AIM OF THE EXERCISE:
Every line of the material below in which "about" shows up is to be located and copied.
(SUPPLIED MATERIAL Opens)
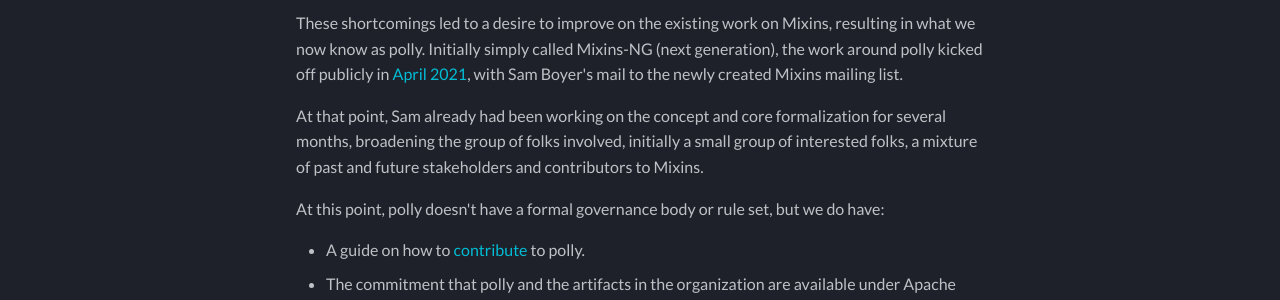
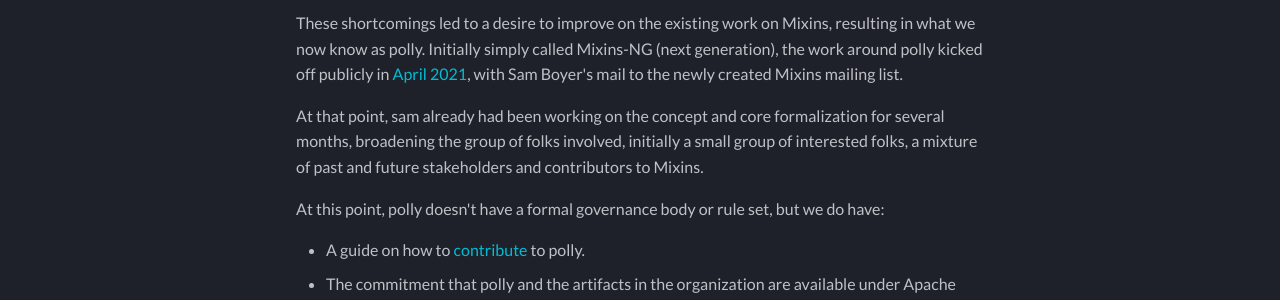
Before and after one commit to pollypkg/polly, an MkDocs documentation site: the page built from docs/content/about.md, in a window 1280 px wide and 1016 px high. Shown: the part 496-796 px from the top of the window. Built offline with MkDocs 1.6.1 and Material for MkDocs 9.7.7, drawn with Linux system fonts in a browser that asks for light colours; some web fonts are replaced; comment, search, counter and statistics services are not loaded.

```diff
--- a/docs/content/about.md
+++ b/docs/content/about.md
@@ -19,7 +19,7 @@ resulting in what we now know as polly. Initially simply called Mixins-NG (next
 the work around polly kicked off publicly in [April 2021][polly-kickoff], with
 Sam Boyer's mail to the newly created Mixins mailing list.
 
-At that point, Sam already had been working on the concept and core formalization
+At that point, sam already had been working on the concept and core formalization
 for several months, broadening the group of folks involved, initially a small
 group of interested folks, a mixture of past and future stakeholders and
 contributors to Mixins.
```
(SUPPLIED MATERIAL Closes)
SOLUTION TO THIS PROBLEM:
Before and after one commit to pollypkg/polly, an MkDocs documentation site: the page built from docs/content/about.md, in a window 1280 px wide and 1016 px high. Shown: the part 496-796 px from the top of the window. Built offline with MkDocs 1.6.1 and Material for MkDocs 9.7.7, drawn with Linux system fonts in a browser that asks for light colours; some web fonts are replaced; comment, search, counter and statistics services are not loaded.
--- a/docs/content/about.md
+++ b/docs/content/about.md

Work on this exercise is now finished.